• **Task to complete**
In the listing below, which lines contain the string "SCRUM"? Copy them all.

• **Records to process**
- Opening Delimiter -

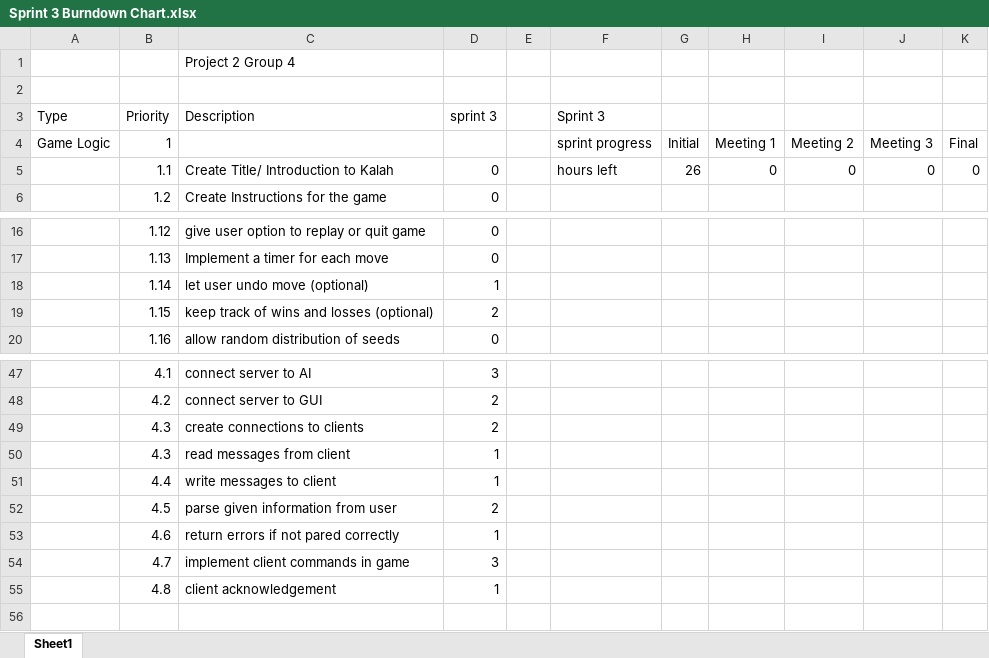
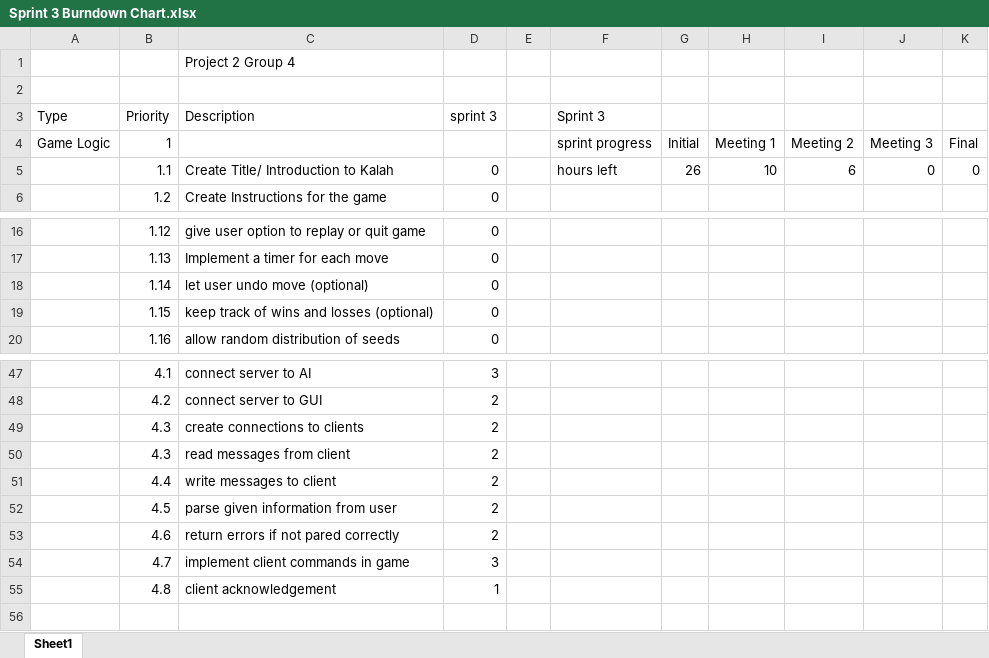
Before and after one commit to EvModder/CSCE-315-KalahGame, an Excel workbook: SCRUM Files/Sprint 3 Burndown Chart.xlsx, sheet Sheet1, drawn as a sheet; only a part is shown, gaps mark what is left out; values as stored, in another font and other column widths than the file's, no borders; charts and pictures not drawn; the diff names each change by its address in the sheet, - before the commit and + after, or states it on an @@ line.

Commit message:
Sprint 3 files

```diff
--- a/SCRUM Files/Sprint 3 Burndown Chart.xlsx (sheet Sheet1)
+++ b/SCRUM Files/Sprint 3 Burndown Chart.xlsx (sheet Sheet1)
-H5: 0
+H5: 10
-I5: 0
+I5: 6
-D18 (sprint 3): 1
+D18 (sprint 3): 0
-D19 (sprint 3): 2
+D19 (sprint 3): 0
-D50:D51 (sprint 3): 1
+D50:D51 (sprint 3): 2
-D53 (sprint 3): 1
+D53 (sprint 3): 2
```
Also changed, not shown: charts or pictures, SCRUM Files/Burndown Chart.xlsx, SCRUM Files/Sprint 3 Backlog.xlsx, 1 other file.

- Closing Delimiter -

• **Result**
Before and after one commit to EvModder/CSCE-315-KalahGame, an Excel workbook: SCRUM Files/Sprint 3 Burndown Chart.xlsx, sheet Sheet1, drawn as a sheet; only a part is shown, gaps mark what is left out; values as stored, in another font and other column widths than the file's, no borders; charts and pictures not drawn; the diff names each change by its address in the sheet, - before the commit and + after, or states it on an @@ line.
--- a/SCRUM Files/Sprint 3 Burndown Chart.xlsx (sheet Sheet1)
+++ b/SCRUM Files/Sprint 3 Burndown Chart.xlsx (sheet Sheet1)
Also changed, not shown: charts or pictures, SCRUM Files/Burndown Chart.xlsx, SCRUM Files/Sprint 3 Backlog.xlsx, 1 other file.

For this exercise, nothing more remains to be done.